■ **Assigned task**
Pictures stay out. Extract the lines below from the first one through the line with "if(n<=9) p1='0000';", both included.

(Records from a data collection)
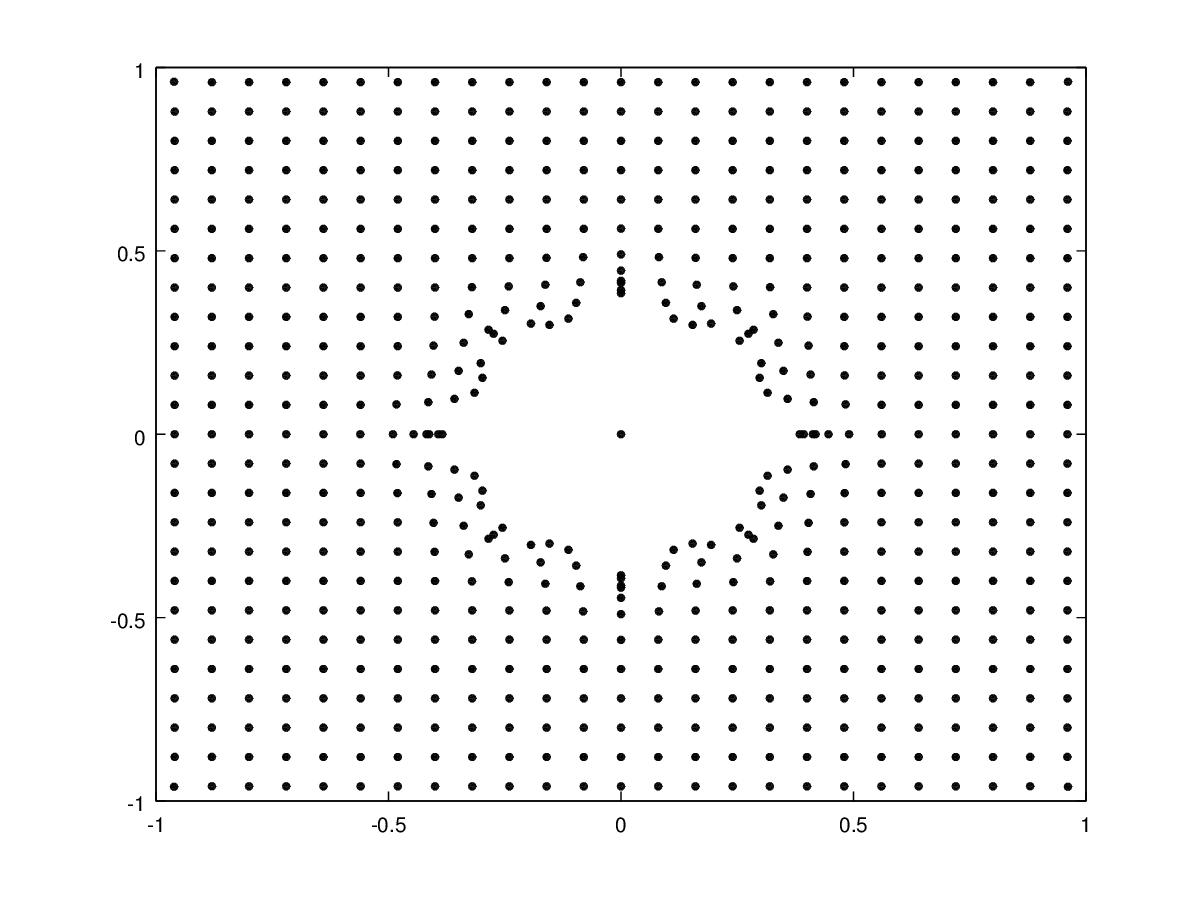
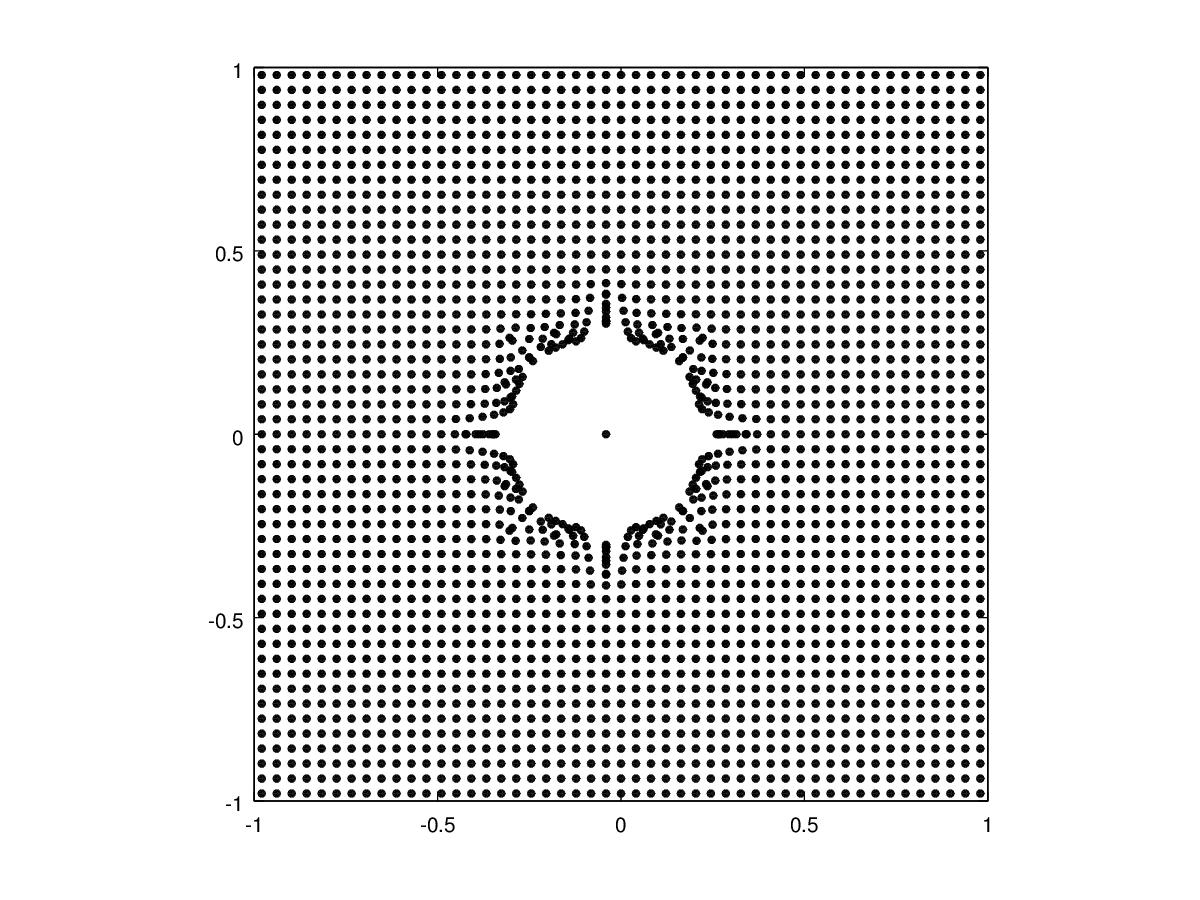
better plotting, higher res imgs

Changed region(s): [[0.0925, 0.0622, 0.8942, 0.9333], [0.4933, 0.4667, 0.5242, 0.4978]]

diff --git a/output/plotscripts/load_r.m b/output/plotscripts/load_r.m
@@ -1,5 +1,5 @@
 % This is a script to load the positions and density
-function [A B C]=load_r(n,prop)
+function [A B C RHO M]=load_r(n,prop)
 if(n<=9) p1='0000';
 elseif(n<=99) p1='000';
 elseif(n<=999) p1='00';
@@ -14,4 +14,10 @@ B=B1(:,2);
 fname3=strcat('../h',p1,num2str(n),'.out');
 C1=load(fname3);
 C=C1(:,2);
+fname4=strcat('../m',p1,num2str(n),'.out');
+M1=load(fname4);
+M=M1(:,2);
+fname5=strcat('../rho',p1,num2str(n),'.out');
+RHO1=load(fname5);
+RHO=RHO1(:,2);
 endfunction

diff --git a/output/plotscripts/temp_run.m b/output/plotscripts/temp_run.m
@@ -1,11 +1,12 @@
 % this is a script to bundle the functions together.
 % temporary...
-function temp_run(n,prop)
+function temp_run(n,PROP)
 
-[r rho h]=load_r(n,prop);
+[r prop h rho m]=load_r(n,PROP);
 [x y]=grid_gen(r);
-prop_xy=interp(r,x,y,rho,h);
+pp=m.*prop./rho;
+prop_xy=interp(r,x,y,pp,h);
 colormap('hot')
 surf(x,y,prop_xy);shading interp;view([0 90])
-xlabel('x');ylabel('y');colorbar;
+xlabel('x');ylabel('y');title(PROP);colorbar;
 endfunction

diff --git a/README.md b/README.md
@@ -20,7 +20,7 @@ Bugs and so on:
   * Why does \Omega\ne 1.0 cause the wrong results?;
   * 1d Sod - requires smoothing of initial conditions;
   * Create some inflow/outflow boundary conditions;
-  * It's a bit coordinate affected...
+  * Should have isometric arrangement to start with;
   * Implement w.
 
 ![alt text](https://raw.githubusercontent.com/jrcking/kingsph/master/img/tron.jpg  "Sedov explosion particle positions")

■ **Exercise solution**
better plotting, higher res imgs

Changed region(s): [[0.0925, 0.0622, 0.8942, 0.9333], [0.4933, 0.4667, 0.5242, 0.4978]]

diff --git a/output/plotscripts/load_r.m b/output/plotscripts/load_r.m
@@ -1,5 +1,5 @@
 % This is a script to load the positions and density
-function [A B C]=load_r(n,prop)
+function [A B C RHO M]=load_r(n,prop)
 if(n<=9) p1='0000';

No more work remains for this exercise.